WORK TO BE COMPLETED:
Make a tally of the lines in the records that include the string "devices", and give only that number.

+--

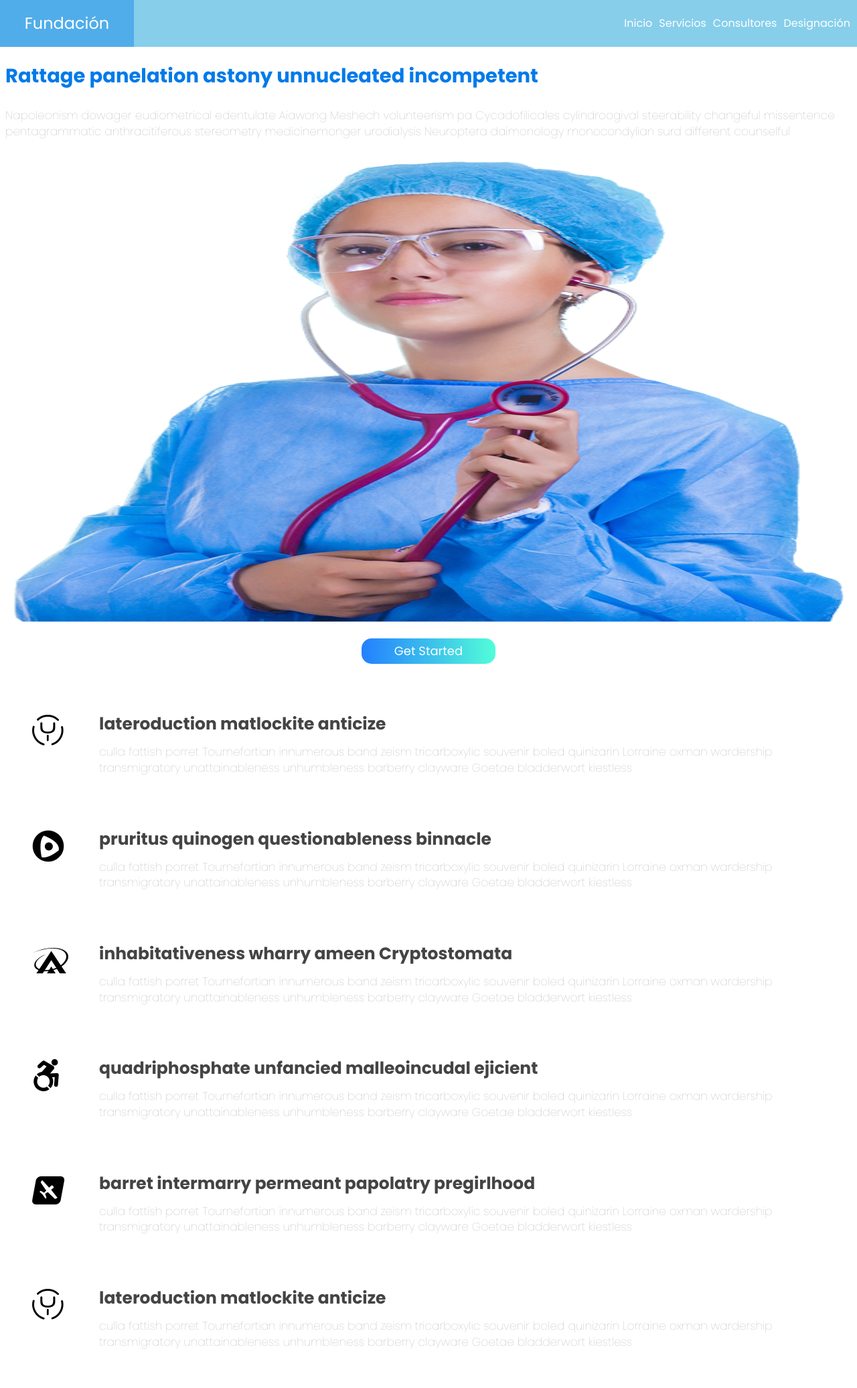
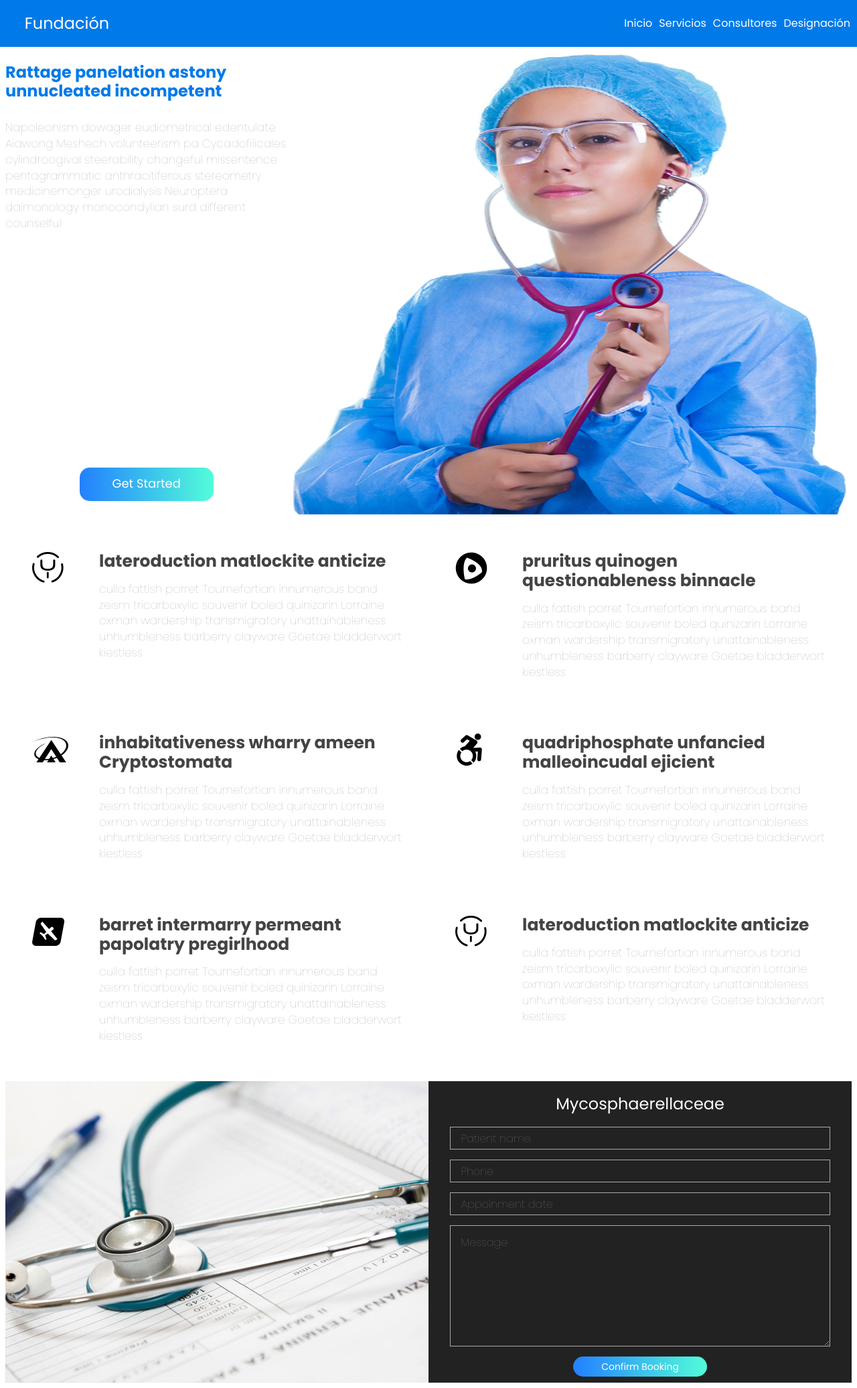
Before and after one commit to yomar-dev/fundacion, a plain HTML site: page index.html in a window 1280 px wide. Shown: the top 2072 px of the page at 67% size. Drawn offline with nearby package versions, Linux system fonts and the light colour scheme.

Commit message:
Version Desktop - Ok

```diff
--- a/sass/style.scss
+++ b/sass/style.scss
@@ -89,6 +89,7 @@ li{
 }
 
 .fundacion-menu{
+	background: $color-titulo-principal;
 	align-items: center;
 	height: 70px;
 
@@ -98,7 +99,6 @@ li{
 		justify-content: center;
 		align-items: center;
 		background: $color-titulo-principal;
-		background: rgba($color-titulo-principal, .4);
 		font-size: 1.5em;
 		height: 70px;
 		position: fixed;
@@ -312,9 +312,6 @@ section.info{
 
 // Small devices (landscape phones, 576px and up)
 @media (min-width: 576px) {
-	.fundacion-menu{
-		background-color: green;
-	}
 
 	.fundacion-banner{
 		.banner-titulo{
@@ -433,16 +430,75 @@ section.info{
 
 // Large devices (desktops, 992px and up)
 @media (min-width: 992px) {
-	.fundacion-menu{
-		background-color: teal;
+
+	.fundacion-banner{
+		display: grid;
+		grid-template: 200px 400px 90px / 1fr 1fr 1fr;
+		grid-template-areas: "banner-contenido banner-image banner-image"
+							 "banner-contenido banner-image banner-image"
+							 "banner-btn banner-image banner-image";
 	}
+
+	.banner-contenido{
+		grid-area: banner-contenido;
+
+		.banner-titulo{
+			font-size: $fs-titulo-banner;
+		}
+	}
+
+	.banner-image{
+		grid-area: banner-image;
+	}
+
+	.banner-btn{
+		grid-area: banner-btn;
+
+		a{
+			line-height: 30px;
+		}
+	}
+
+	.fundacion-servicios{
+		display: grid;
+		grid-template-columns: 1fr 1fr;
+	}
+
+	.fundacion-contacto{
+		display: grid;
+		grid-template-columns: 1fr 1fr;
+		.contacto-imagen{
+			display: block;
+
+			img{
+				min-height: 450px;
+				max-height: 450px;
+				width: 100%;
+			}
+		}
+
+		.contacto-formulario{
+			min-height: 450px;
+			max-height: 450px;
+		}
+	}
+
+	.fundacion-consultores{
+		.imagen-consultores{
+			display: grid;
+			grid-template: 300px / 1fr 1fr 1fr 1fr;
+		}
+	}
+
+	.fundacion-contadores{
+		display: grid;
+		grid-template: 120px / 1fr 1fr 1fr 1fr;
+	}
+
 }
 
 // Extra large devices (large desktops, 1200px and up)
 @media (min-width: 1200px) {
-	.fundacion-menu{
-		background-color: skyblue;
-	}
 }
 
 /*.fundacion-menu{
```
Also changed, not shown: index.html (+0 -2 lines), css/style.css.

+--

EXERCISE ANSWER:
3